difference between llvm-gcc and clang

Hi everyone,

Both llvm-gcc and clang would use llvm as its backend. Dose everyone know the difference of bitcode generated by llvm-gcc and llvm? Or actually they are same, like if I use the same compiler options, like -O4.

Any help is appreciated.

Best,
Yuxi

Both llvm-gcc and clang would use llvm as its backend. Dose everyone know
the difference of bitcode generated by llvm-gcc and llvm?

llvm-gcc used to be a compiler that used the GCC front-end (C parser
etc) to generate LLVM IR and then used the LLVM backends. It's a
long-abandoned project now though (not updated past GCC 4.2), with all
effort going into Clang (or GCC proper!).

You're only even likely to find traces of it on macOS, where
/usr/bin/llvm-gcc exists for backwards-compatibility reasons. However,
that's not really llvm-gcc any more, it's just another way to run
Clang.

Or actually they are same, like if I use the same compiler options, like -O4.

You shouldn't be using -O4. At one point I think it was a weird way to
trigger LTO (now you'd use -flto), but it's now only accepted for
compatibility and means the same thing as -O3. It gives you a warning
if you try to use it.

Cheers.

Tim.

llvm-gcc is obsolete, It was only an intermediate step to where we are today.

Hi Tim,

Thanks for your reply.
I know O4 is same as O3 now. I am wondering the bitcodes generated by llvm-gcc and clang are same, or almost same, I mean they are almost same, but maybe some newly-created optimization would exert impact.

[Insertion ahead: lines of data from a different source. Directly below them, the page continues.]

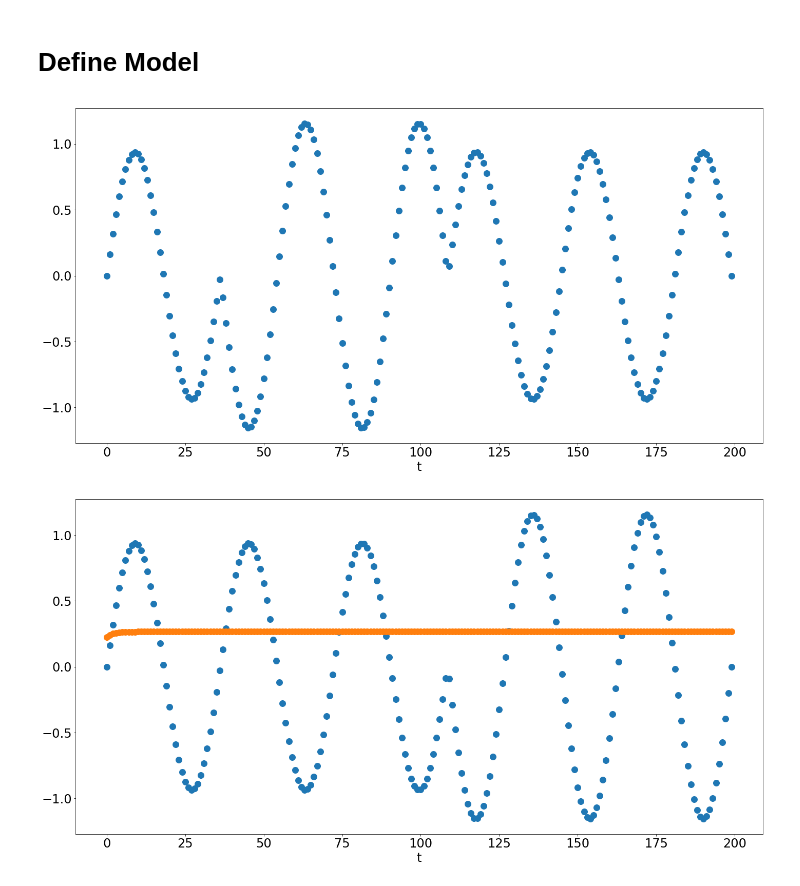
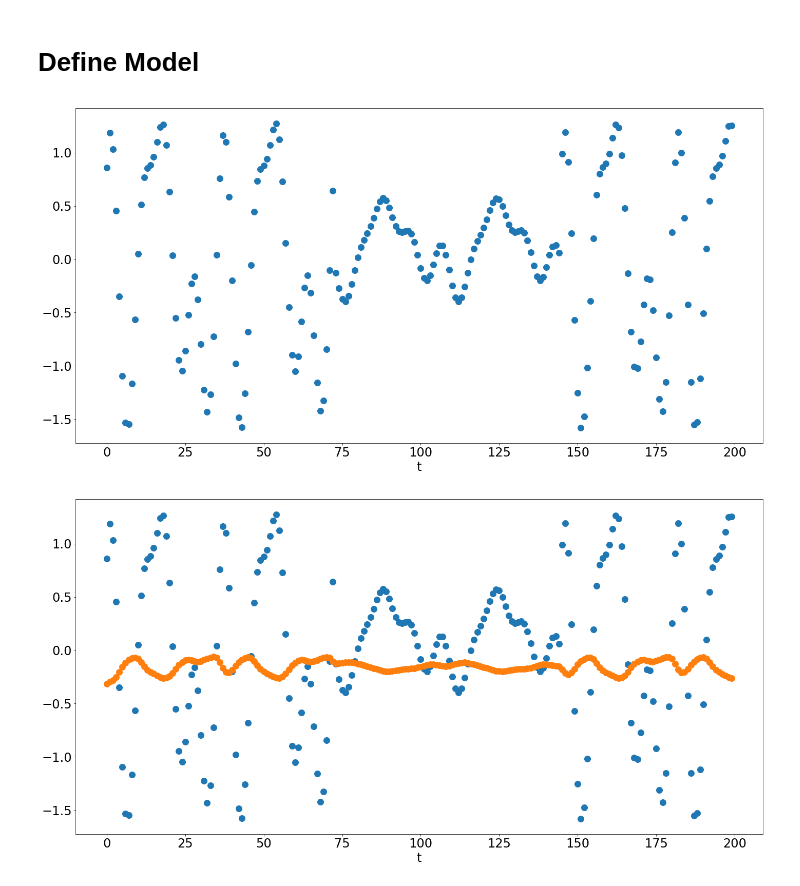
Before and after one commit to andriygav/TimeSeriesClustering, a Jupyter notebook: code/main.ipynb, the cells around one changed output. Drawn from its saved outputs; the diff is of its cells as text; code cells hidden in the pictures.

Commit message:
add encoder model

```diff
--- a/code/main.ipynb
+++ b/code/main.ipynb
@@ -107,7 +107,7 @@ def GeneratorOfTimeSeries(n = 100, m = 16384):
     for _ in range(m):
         numPi = 8 + np.random.randint(0, 8)
         phi = np.random.rand(1)*2*np.pi*0
-        if np.random.rand() < -0.5:
+        if np.random.rand() < 4*0.5:
             series, y = GenerateTwoImpulseRandom(n = n, T = numPi, phi = phi)
         else:
             series, y = GenerateTwoImpulseSinus(n = n, T = numPi, phi = phi)
@@ -435,9 +465,11 @@ dataset = TimeSeries(X_train, Y_train, device = device)
 # %%
-model = seq2seq(input_dim = 1,
+# model = seq2seq(input_dim = 1,
+#                 hidden_dim = 2,
+#                 output_dim = 1,
+#                 a_hidden_dim = 10,
+#                 device = device)
+model = Encoder(input_dim = 1,
                 hidden_dim = 2,
-                output_dim = 1,
-                a_hidden_dim = 10,
-                num_layers = 1,
                 device = device)
 # %%
 # writer = SummaryWriter(log_dir = '/tmp/log')
@@ -471,24 +505,25 @@ model = seq2seq(input_dim = 1,
 # model.eval()
 # %%
 X = torch.Tensor(X_test[:1]).to(device)
-Y = torch.Tensor(Y_test[:1]).to(device)
+Y = torch.Tensor(X_test[:1]).to(device)
 # %%
 plt.plot(np.reshape(X.cpu().data.numpy(), [-1]), 'o')
 
 plt.xlabel('t')
 plt.show()
 # %% [output]
-[figure, old version]
+[figure, new version]
 # %%
-answers_enc, answers_dec, alphas, encoder_out, decoder_out = model(X, max_len = X.shape[1])
+# answers_enc, answers, alphas, encoder_out, decoder_out = model(X, max_len = X.shape[1])
+answers, encoder_out, h, c, d = model.forward(X)
 # %%
 plt.plot(np.reshape(Y.cpu().data.numpy(), [-1]), 'o')
-plt.plot(np.reshape(answers_dec.cpu().data.numpy(), [-1]), 'o')
+plt.plot(np.reshape(answers.cpu().data.numpy(), [-1]), 'o')
 
 plt.xlabel('t')
 plt.show()
 # %% [output]
-[figure, old version]
+[figure, new version]
 # %%
 h = encoder_out.cpu().data.numpy()[0]
 plt.plot(h[:, 0], h[:, 1], 'o')
```
Also changed, not shown: parts of 10 cells of this notebook, 1 other file.
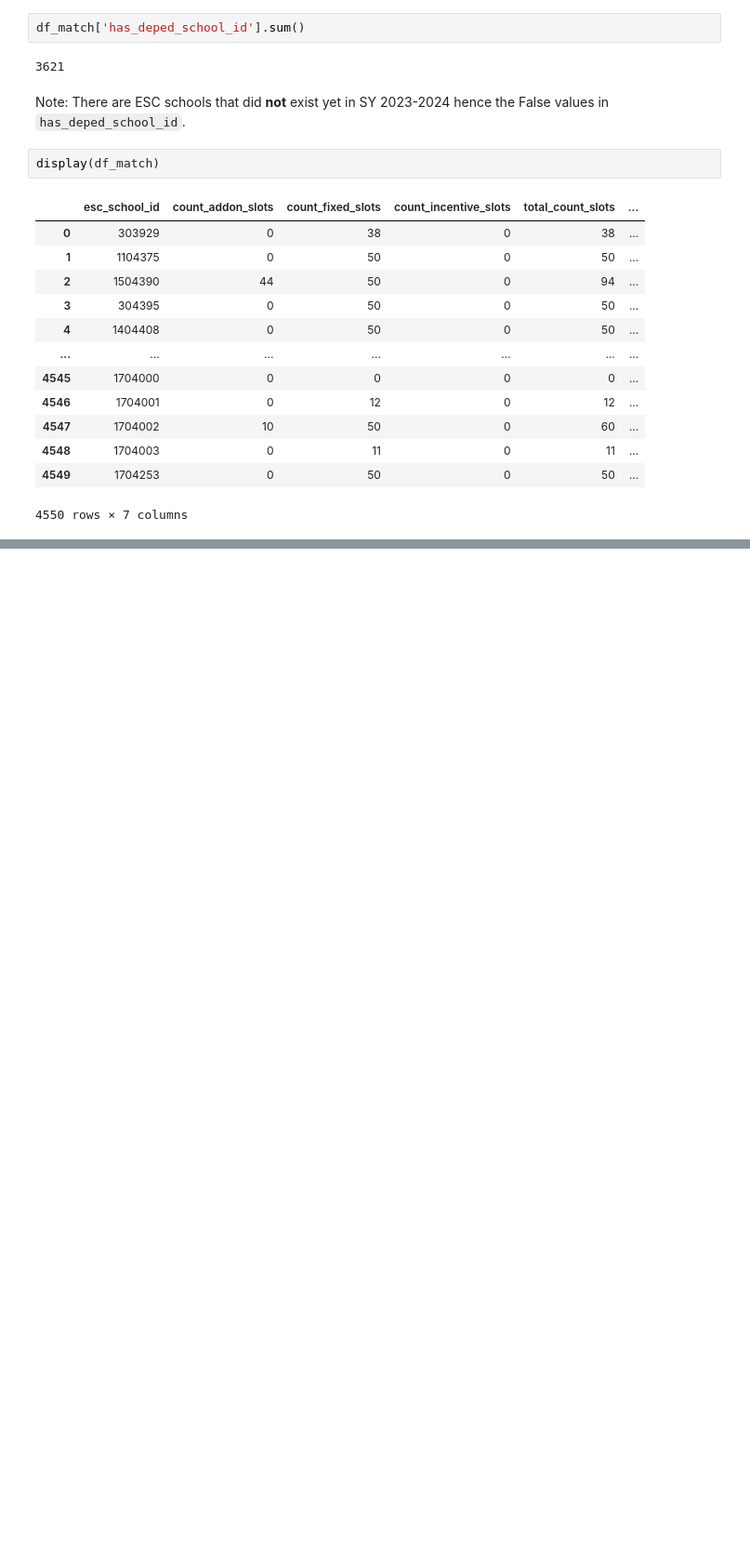
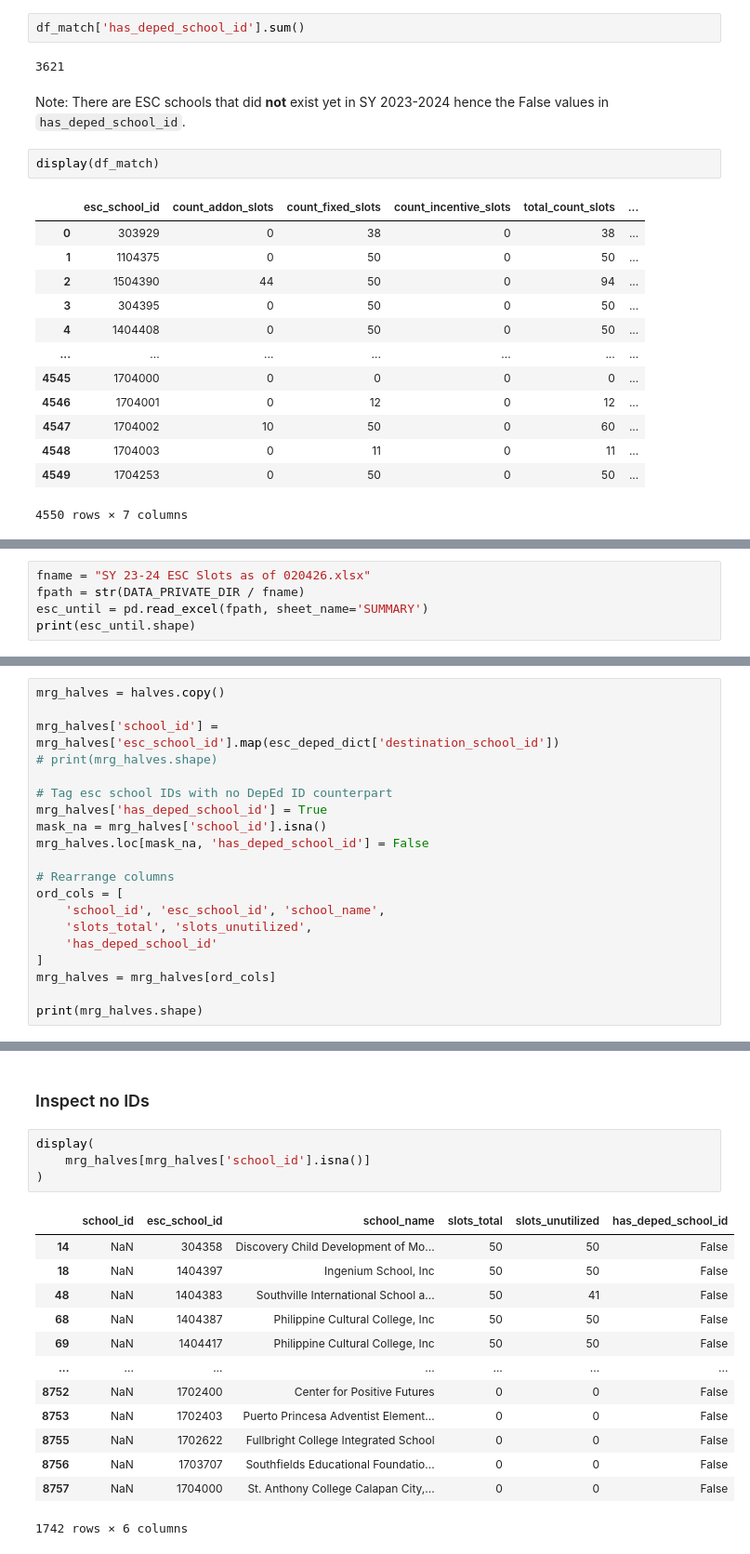
Before and after one commit to cair-philippines/project_paaral, a Jupyter notebook: notebooks/1.8.-process-esc-slots.ipynb, the cells around one changed output, grey strips where cells are left out. Shown at 93% size. Saved outputs shown, nothing was run; the diff lists cells and outputs as text; blank space fills up the shorter version.

Commit message:
Incorporated unutilized slots from stakeholder dataset

```diff
--- a/notebooks/1.8.-process-esc-slots.ipynb
+++ b/notebooks/1.8.-process-esc-slots.ipynb
@@ -239,0 +268,5 @@ display(df_match)
+# %%
+fname = "SY 23-24 ESC Slots as of 020426.xlsx"
+fpath = str(DATA_PRIVATE_DIR / fname)
+esc_until = pd.read_excel(fpath, sheet_name='SUMMARY')
+print(esc_until.shape)
@@ -239,0 +385,20 @@ display(df_match)
+# %%
+mrg_halves = halves.copy()
+
+mrg_halves['school_id'] = mrg_halves['esc_school_id'].map(esc_deped_dict['destination_school_id'])
+# print(mrg_halves.shape)
+
+# Tag esc school IDs with no DepEd ID counterpart
+mrg_halves['has_deped_school_id'] = True
+mask_na = mrg_halves['school_id'].isna()
+mrg_halves.loc[mask_na, 'has_deped_school_id'] = False
+
+# Rearrange columns
+ord_cols = [
+    'school_id', 'esc_school_id', 'school_name',
+    'slots_total', 'slots_unutilized',
+    'has_deped_school_id'
+]
+mrg_halves = mrg_halves[ord_cols]
+
+print(mrg_halves.shape)
@@ -240 +417,21 @@ display(df_match)
+# %% [markdown]
+### Inspect no IDs
+# %%
+display(
+    mrg_halves[mrg_halves['school_id'].isna()]
+)
+# %% [output]
+|  | school_id | esc_school_id | school_name | slots_total | slots_unutilized | has_deped_school_id |
+| 14 | NaN | 304358 | Discovery Child Development of Mo... | 50 | 50 | False |
+| 18 | NaN | 1404397 | Ingenium School, Inc | 50 | 50 | False |
+| 48 | NaN | 1404383 | Southville International School a... | 50 | 41 | False |
+| 68 | NaN | 1404387 | Philippine Cultural College, Inc | 50 | 50 | False |
+| 69 | NaN | 1404417 | Philippine Cultural College, Inc | 50 | 50 | False |
+| ... | ... | ... | ... | ... | ... | ... |
+| 8752 | NaN | 1702400 | Center for Positive Futures | 0 | 0 | False |
+| 8753 | NaN | 1702403 | Puerto Princesa Adventist Element... | 0 | 0 | False |
+| 8755 | NaN | 1702622 | Fullbright College Integrated School | 0 | 0 | False |
+| 8756 | NaN | 1703707 | Southfields Educational Foundatio... | 0 | 0 | False |
+| 8757 | NaN | 1704000 | St. Anthony College Calapan City,... | 0 | 0 | False |
+1742 rows × 6 columns
 # %% [markdown]
```
Also changed, not shown: parts of 20 cells of this notebook.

Best,
Yuxi

Thanks for your reply.

Yuxi

If you can find an old version of llvm-gcc it will produce radically
different bitcode from Clang. So different that a modern LLVM wouldn't
even understand it.

But if you just run the pretend llvm-gcc that's on modern macOS
machines, it will produce code identical to Clang because it's
basically just a symlink *to* Clang.

Cheers.

Tim.

Get it.
Really appreciate your help.

Yuxi